[The task]
Below are the records; they must be reproduced verbatim.

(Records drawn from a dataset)
================
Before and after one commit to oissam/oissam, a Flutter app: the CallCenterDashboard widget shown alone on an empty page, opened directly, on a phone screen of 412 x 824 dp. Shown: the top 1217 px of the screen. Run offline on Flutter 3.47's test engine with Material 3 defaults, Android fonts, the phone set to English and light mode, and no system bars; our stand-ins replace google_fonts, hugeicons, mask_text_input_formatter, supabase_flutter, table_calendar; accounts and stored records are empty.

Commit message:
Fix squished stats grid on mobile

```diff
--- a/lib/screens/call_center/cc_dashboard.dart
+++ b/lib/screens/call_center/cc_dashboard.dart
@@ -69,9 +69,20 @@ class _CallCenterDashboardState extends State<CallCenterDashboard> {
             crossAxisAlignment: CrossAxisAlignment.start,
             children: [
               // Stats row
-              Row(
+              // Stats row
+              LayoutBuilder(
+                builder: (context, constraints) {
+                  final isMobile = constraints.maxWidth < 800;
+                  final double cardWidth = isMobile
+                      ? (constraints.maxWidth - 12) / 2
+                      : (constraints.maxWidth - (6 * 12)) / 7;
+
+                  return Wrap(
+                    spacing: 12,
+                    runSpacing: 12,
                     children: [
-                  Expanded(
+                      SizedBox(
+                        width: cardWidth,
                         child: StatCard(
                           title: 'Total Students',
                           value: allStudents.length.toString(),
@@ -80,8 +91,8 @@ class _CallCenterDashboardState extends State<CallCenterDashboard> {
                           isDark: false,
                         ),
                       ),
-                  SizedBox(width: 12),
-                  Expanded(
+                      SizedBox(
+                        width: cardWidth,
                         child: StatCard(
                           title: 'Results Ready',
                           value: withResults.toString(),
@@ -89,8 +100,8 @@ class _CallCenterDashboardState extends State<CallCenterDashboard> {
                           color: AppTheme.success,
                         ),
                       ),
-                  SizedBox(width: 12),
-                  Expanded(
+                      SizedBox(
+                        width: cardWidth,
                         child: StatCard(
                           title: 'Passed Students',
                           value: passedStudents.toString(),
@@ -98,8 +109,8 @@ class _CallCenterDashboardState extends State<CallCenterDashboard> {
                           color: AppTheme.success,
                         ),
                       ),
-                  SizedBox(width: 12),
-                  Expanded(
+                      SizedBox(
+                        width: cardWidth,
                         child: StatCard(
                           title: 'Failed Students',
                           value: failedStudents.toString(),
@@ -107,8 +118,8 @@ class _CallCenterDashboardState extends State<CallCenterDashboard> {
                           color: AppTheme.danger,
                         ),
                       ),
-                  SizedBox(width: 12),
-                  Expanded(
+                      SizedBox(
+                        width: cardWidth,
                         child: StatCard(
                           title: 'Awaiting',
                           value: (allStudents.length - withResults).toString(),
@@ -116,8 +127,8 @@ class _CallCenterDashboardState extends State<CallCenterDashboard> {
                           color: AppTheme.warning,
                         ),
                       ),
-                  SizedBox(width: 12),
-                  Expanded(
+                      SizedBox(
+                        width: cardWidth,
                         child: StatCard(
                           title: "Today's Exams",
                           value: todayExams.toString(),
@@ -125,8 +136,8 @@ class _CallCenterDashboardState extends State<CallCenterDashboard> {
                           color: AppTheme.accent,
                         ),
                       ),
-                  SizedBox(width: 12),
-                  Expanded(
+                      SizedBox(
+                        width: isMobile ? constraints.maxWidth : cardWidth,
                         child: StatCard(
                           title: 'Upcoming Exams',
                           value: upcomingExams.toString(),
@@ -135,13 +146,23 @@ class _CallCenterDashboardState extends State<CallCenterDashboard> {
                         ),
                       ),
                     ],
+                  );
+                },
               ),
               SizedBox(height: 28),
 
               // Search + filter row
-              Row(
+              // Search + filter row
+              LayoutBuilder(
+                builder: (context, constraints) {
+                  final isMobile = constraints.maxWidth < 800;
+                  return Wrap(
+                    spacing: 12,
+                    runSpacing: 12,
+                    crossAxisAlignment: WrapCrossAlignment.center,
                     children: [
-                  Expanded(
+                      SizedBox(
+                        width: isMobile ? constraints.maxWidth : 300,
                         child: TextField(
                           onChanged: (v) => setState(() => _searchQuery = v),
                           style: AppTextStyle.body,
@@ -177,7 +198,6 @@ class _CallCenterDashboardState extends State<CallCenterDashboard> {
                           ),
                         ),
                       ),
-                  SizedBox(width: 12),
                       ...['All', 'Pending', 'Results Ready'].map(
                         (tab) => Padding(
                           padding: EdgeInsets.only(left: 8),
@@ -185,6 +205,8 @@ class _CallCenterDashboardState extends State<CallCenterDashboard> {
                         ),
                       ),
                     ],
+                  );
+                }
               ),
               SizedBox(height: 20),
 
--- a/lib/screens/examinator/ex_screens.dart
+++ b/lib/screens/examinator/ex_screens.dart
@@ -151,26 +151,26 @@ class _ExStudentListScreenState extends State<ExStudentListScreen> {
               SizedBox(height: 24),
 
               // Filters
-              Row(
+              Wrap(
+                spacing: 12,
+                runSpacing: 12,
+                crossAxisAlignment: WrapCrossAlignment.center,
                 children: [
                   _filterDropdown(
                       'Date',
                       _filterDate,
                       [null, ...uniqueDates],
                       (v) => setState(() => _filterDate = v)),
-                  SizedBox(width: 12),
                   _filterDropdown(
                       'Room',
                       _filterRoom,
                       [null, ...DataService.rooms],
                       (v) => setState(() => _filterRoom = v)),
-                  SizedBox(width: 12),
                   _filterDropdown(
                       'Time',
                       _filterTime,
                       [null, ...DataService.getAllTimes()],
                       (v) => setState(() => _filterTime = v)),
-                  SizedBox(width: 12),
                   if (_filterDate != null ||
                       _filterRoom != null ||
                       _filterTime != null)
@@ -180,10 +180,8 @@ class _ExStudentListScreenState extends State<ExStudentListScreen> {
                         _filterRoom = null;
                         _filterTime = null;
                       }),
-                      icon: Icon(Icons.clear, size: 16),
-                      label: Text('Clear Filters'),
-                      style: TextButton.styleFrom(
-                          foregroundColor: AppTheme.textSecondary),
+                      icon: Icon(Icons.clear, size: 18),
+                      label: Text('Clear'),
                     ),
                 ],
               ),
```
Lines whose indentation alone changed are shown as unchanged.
================
[Final answer]
Before and after one commit to oissam/oissam, a Flutter app: the CallCenterDashboard widget shown alone on an empty page, opened directly, on a phone screen of 412 x 824 dp. Shown: the top 1217 px of the screen. Run offline on Flutter 3.47's test engine with Material 3 defaults, Android fonts, the phone set to English and light mode, and no system bars; our stand-ins replace google_fonts, hugeicons, mask_text_input_formatter, supabase_flutter, table_calendar; accounts and stored records are empty.

Commit message:
Fix squished stats grid on mobile

```diff
--- a/lib/screens/call_center/cc_dashboard.dart
+++ b/lib/screens/call_center/cc_dashboard.dart
@@ -69,9 +69,20 @@ class _CallCenterDashboardState extends State<CallCenterDashboard> {
             crossAxisAlignment: CrossAxisAlignment.start,
             children: [
               // Stats row
-              Row(
+              // Stats row
+              LayoutBuilder(
+                builder: (context, constraints) {
+                  final isMobile = constraints.maxWidth < 800;
+                  final double cardWidth = isMobile
+                      ? (constraints.maxWidth - 12) / 2
+                      : (constraints.maxWidth - (6 * 12)) / 7;
+
+                  return Wrap(
+                    spacing: 12,
+                    runSpacing: 12,
                     children: [
-                  Expanded(
+                      SizedBox(
+                        width: cardWidth,
                         child: StatCard(
                           title: 'Total Students',
                           value: allStudents.length.toString(),
@@ -80,8 +91,8 @@ class _CallCenterDashboardState extends State<CallCenterDashboard> {
                           isDark: false,
                         ),
                       ),
-                  SizedBox(width: 12),
-                  Expanded(
+                      SizedBox(
+                        width: cardWidth,
                         child: StatCard(
                           title: 'Results Ready',
                           value: withResults.toString(),
@@ -89,8 +100,8 @@ class _CallCenterDashboardState extends State<CallCenterDashboard> {
                           color: AppTheme.success,
                         ),
                       ),
-                  SizedBox(width: 12),
-                  Expanded(
+                      SizedBox(
+                        width: cardWidth,
                         child: StatCard(
                           title: 'Passed Students',
                           value: passedStudents.toString(),
@@ -98,8 +109,8 @@ class _CallCenterDashboardState extends State<CallCenterDashboard> {
                           color: AppTheme.success,
                         ),
                       ),
-                  SizedBox(width: 12),
-                  Expanded(
+                      SizedBox(
+                        width: cardWidth,
                         child: StatCard(
                           title: 'Failed Students',
                           value: failedStudents.toString(),
@@ -107,8 +118,8 @@ class _CallCenterDashboardState extends State<CallCenterDashboard> {
                           color: AppTheme.danger,
                         ),
                       ),
-                  SizedBox(width: 12),
-                  Expanded(
+                      SizedBox(
+                        width: cardWidth,
                         child: StatCard(
                           title: 'Awaiting',
                           value: (allStudents.length - withResults).toString(),
@@ -116,8 +127,8 @@ class _CallCenterDashboardState extends State<CallCenterDashboard> {
                           color: AppTheme.warning,
                         ),
                       ),
-                  SizedBox(width: 12),
-                  Expanded(
+                      SizedBox(
+                        width: cardWidth,
                         child: StatCard(
                           title: "Today's Exams",
                           value: todayExams.toString(),
@@ -125,8 +136,8 @@ class _CallCenterDashboardState extends State<CallCenterDashboard> {
                           color: AppTheme.accent,
                         ),
                       ),
-                  SizedBox(width: 12),
-                  Expanded(
+                      SizedBox(
+                        width: isMobile ? constraints.maxWidth : cardWidth,
                         child: StatCard(
                           title: 'Upcoming Exams',
                           value: upcomingExams.toString(),
@@ -135,13 +146,23 @@ class _CallCenterDashboardState extends State<CallCenterDashboard> {
                         ),
                       ),
                     ],
+                  );
+                },
               ),
               SizedBox(height: 28),
 
               // Search + filter row
-              Row(
+              // Search + filter row
+              LayoutBuilder(
+                builder: (context, constraints) {
+                  final isMobile = constraints.maxWidth < 800;
+                  return Wrap(
+                    spacing: 12,
+                    runSpacing: 12,
+                    crossAxisAlignment: WrapCrossAlignment.center,
                     children: [
-                  Expanded(
+                      SizedBox(
+                        width: isMobile ? constraints.maxWidth : 300,
                         child: TextField(
                           onChanged: (v) => setState(() => _searchQuery = v),
                           style: AppTextStyle.body,
@@ -177,7 +198,6 @@ class _CallCenterDashboardState extends State<CallCenterDashboard> {
                           ),
                         ),
                       ),
-                  SizedBox(width: 12),
                       ...['All', 'Pending', 'Results Ready'].map(
                         (tab) => Padding(
                           padding: EdgeInsets.only(left: 8),
@@ -185,6 +205,8 @@ class _CallCenterDashboardState extends State<CallCenterDashboard> {
                         ),
                       ),
                     ],
+                  );
+                }
               ),
               SizedBox(height: 20),
 
--- a/lib/screens/examinator/ex_screens.dart
+++ b/lib/screens/examinator/ex_screens.dart
@@ -151,26 +151,26 @@ class _ExStudentListScreenState extends State<ExStudentListScreen> {
               SizedBox(height: 24),
 
               // Filters
-              Row(
+              Wrap(
+                spacing: 12,
+                runSpacing: 12,
+                crossAxisAlignment: WrapCrossAlignment.center,
                 children: [
                   _filterDropdown(
                       'Date',
                       _filterDate,
                       [null, ...uniqueDates],
                       (v) => setState(() => _filterDate = v)),
-                  SizedBox(width: 12),
                   _filterDropdown(
                       'Room',
                       _filterRoom,
                       [null, ...DataService.rooms],
                       (v) => setState(() => _filterRoom = v)),
-                  SizedBox(width: 12),
                   _filterDropdown(
                       'Time',
                       _filterTime,
                       [null, ...DataService.getAllTimes()],
                       (v) => setState(() => _filterTime = v)),
-                  SizedBox(width: 12),
                   if (_filterDate != null ||
                       _filterRoom != null ||
                       _filterTime != null)
@@ -180,10 +180,8 @@ class _ExStudentListScreenState extends State<ExStudentListScreen> {
                         _filterRoom = null;
                         _filterTime = null;
                       }),
-                      icon: Icon(Icons.clear, size: 16),
-                      label: Text('Clear Filters'),
-                      style: TextButton.styleFrom(
-                          foregroundColor: AppTheme.textSecondary),
+                      icon: Icon(Icons.clear, size: 18),
+                      label: Text('Clear'),
                     ),
                 ],
               ),
```
Lines whose indentation alone changed are shown as unchanged.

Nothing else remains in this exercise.